Many luxury good makers are experiencing sales surges. For example, LVMH enjoyed a 20 percent sales increase in the last quarter of the year, and its Louis Vuitton label alone earned $7.88 billion for the year. Gucci’s owner, PPR, reached a 22 percent increase, and the brand’s sales of $4 billion appear to leave room for growth.
The surprise is not just that these companies are performing so well in a struggling global economy. It also stems from the source of these sales: China, Brazil, and Indonesia, primarily. Of PPR’s 900 stores worldwide, half are in Asia. In particular, men’s fashion, shoes, and watches are doing especially well in that region.
Thus another surprising trend seems to be emerging: First-time luxury buyers are mostly men. In response, PPR bought the Italian suit maker Brioni in November and has started a new line of men’s fashion and accessories, along with men’s-only boutiques offering Gucci, Bottega Veneta, and Balenciaga labels.
For some of these luxury goods, the sales increase was rather unexpected. They have had trouble keeping up with demand. Hermes cannot produce enough Kelly and Birkin bags—even though they cost thousands of dollars.
More mundane, low-end consumer product companies wish they had such problems. Instead, they struggle as low income consumers continue to make discerning choices about every product they buy. And luxury makers like Tiffany & Co. that moved into selling moderately priced silver items have not done as well as they expected.
- Where are luxury makers looking for growth?
- Why did the gamble of selling lower priced offerings fail for some luxury companies?

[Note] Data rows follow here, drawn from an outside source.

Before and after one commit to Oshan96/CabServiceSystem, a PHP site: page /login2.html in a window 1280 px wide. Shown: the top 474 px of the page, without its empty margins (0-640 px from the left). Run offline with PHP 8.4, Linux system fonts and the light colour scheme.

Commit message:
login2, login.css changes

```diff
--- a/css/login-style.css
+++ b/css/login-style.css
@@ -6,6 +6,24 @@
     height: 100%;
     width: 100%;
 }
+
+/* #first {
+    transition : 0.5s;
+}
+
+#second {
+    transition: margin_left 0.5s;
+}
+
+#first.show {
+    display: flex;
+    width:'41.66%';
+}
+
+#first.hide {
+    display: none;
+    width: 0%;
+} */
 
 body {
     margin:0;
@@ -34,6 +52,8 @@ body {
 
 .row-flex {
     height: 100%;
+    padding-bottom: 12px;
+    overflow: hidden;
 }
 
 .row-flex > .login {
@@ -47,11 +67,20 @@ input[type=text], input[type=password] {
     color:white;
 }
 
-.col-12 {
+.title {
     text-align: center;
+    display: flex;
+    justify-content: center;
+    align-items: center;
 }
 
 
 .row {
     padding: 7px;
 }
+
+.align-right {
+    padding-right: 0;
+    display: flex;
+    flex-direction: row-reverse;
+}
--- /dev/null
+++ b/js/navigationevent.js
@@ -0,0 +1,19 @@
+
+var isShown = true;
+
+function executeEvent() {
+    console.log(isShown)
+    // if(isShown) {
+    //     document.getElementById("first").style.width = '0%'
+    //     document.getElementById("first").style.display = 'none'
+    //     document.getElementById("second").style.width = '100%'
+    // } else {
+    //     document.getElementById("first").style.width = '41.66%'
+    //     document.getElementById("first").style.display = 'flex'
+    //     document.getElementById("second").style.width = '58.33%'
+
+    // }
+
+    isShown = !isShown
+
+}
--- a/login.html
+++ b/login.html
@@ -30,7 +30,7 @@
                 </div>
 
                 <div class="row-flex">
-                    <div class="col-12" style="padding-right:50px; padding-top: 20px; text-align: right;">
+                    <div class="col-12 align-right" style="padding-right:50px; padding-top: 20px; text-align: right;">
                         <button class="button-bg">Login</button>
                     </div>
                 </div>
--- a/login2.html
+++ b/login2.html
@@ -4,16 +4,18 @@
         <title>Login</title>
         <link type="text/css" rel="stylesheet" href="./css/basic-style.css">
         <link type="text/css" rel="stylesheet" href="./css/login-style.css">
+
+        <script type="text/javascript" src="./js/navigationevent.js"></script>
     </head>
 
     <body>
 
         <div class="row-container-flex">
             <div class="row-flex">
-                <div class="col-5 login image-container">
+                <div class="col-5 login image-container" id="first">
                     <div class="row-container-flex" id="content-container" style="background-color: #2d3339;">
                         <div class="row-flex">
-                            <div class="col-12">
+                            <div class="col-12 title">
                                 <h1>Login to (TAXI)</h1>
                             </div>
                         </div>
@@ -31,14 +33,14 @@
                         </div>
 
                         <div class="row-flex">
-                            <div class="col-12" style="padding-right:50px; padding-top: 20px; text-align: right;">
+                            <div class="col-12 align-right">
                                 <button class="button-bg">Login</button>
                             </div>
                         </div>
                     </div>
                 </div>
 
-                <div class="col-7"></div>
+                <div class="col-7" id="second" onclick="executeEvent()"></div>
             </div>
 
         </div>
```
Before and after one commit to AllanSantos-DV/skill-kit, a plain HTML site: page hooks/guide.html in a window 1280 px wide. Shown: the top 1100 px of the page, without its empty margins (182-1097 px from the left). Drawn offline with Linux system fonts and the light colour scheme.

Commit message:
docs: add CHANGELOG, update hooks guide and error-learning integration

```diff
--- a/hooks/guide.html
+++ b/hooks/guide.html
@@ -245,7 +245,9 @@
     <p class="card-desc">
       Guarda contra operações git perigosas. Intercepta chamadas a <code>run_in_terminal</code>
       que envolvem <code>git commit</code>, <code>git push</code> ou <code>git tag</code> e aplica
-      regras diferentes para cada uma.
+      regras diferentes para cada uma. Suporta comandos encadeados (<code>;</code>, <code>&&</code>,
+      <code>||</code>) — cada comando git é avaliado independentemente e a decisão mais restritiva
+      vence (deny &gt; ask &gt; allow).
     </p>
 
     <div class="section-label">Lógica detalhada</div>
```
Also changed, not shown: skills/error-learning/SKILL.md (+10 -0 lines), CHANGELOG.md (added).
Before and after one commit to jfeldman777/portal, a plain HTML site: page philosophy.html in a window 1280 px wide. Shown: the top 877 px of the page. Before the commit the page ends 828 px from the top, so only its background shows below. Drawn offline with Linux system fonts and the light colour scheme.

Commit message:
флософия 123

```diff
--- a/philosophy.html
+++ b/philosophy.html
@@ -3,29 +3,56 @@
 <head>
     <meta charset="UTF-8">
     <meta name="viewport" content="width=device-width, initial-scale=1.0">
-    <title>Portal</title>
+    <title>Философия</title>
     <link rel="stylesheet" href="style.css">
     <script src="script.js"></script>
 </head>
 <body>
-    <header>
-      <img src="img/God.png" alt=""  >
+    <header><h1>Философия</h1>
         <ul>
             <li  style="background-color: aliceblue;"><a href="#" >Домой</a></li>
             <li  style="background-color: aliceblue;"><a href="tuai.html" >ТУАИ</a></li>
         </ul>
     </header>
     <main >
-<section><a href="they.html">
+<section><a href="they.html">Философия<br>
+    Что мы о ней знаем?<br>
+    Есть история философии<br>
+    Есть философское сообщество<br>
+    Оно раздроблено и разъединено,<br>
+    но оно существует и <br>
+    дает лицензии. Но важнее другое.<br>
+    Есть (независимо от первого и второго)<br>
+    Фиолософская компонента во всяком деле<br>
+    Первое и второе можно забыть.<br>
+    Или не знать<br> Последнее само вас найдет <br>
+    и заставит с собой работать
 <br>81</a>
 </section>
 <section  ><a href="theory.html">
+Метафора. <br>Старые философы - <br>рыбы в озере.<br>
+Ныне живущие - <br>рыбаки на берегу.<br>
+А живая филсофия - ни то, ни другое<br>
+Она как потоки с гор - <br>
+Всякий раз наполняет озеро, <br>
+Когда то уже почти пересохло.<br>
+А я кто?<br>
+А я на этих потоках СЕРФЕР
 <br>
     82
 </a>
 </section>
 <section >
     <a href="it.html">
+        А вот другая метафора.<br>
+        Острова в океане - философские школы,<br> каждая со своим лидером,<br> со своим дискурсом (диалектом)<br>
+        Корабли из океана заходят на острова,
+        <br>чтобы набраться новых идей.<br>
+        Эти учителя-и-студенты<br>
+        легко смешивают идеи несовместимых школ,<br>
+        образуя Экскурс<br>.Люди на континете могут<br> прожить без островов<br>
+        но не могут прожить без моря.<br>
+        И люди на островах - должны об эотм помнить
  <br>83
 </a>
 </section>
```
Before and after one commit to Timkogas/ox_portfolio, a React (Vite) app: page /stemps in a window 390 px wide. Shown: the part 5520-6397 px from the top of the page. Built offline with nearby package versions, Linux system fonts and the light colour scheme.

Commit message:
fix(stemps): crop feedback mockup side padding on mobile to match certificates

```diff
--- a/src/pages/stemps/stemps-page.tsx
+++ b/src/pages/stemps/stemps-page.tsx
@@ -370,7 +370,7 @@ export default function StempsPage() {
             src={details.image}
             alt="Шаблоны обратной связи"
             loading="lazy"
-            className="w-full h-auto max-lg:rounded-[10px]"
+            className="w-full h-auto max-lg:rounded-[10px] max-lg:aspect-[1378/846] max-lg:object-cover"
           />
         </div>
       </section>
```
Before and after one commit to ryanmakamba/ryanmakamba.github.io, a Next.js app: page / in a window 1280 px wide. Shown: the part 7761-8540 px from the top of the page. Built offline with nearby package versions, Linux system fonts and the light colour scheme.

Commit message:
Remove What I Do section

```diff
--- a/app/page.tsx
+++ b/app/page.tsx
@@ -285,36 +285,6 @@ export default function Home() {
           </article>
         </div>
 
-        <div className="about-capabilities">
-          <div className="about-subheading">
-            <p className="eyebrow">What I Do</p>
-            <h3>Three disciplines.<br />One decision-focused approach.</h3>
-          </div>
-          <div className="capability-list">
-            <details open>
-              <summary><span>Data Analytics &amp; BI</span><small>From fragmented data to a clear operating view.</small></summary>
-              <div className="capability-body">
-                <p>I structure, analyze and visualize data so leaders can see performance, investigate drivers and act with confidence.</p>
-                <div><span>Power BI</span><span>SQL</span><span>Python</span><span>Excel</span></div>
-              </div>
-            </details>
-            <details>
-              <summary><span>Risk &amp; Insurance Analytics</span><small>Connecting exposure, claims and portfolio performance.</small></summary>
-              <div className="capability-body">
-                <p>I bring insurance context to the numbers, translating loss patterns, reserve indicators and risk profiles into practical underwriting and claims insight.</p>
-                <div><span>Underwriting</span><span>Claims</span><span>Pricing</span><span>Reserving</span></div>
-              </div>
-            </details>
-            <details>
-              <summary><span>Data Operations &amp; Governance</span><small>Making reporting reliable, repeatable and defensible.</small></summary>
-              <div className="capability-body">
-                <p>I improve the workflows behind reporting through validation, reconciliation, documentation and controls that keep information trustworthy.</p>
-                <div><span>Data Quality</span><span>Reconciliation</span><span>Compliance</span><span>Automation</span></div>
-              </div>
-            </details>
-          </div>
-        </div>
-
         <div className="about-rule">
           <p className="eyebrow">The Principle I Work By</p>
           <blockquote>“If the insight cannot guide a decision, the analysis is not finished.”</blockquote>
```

Source: Christina Passariello, “New Rich Fuel Luxury Boom,” The Wall Street Journal, February 17, 2012.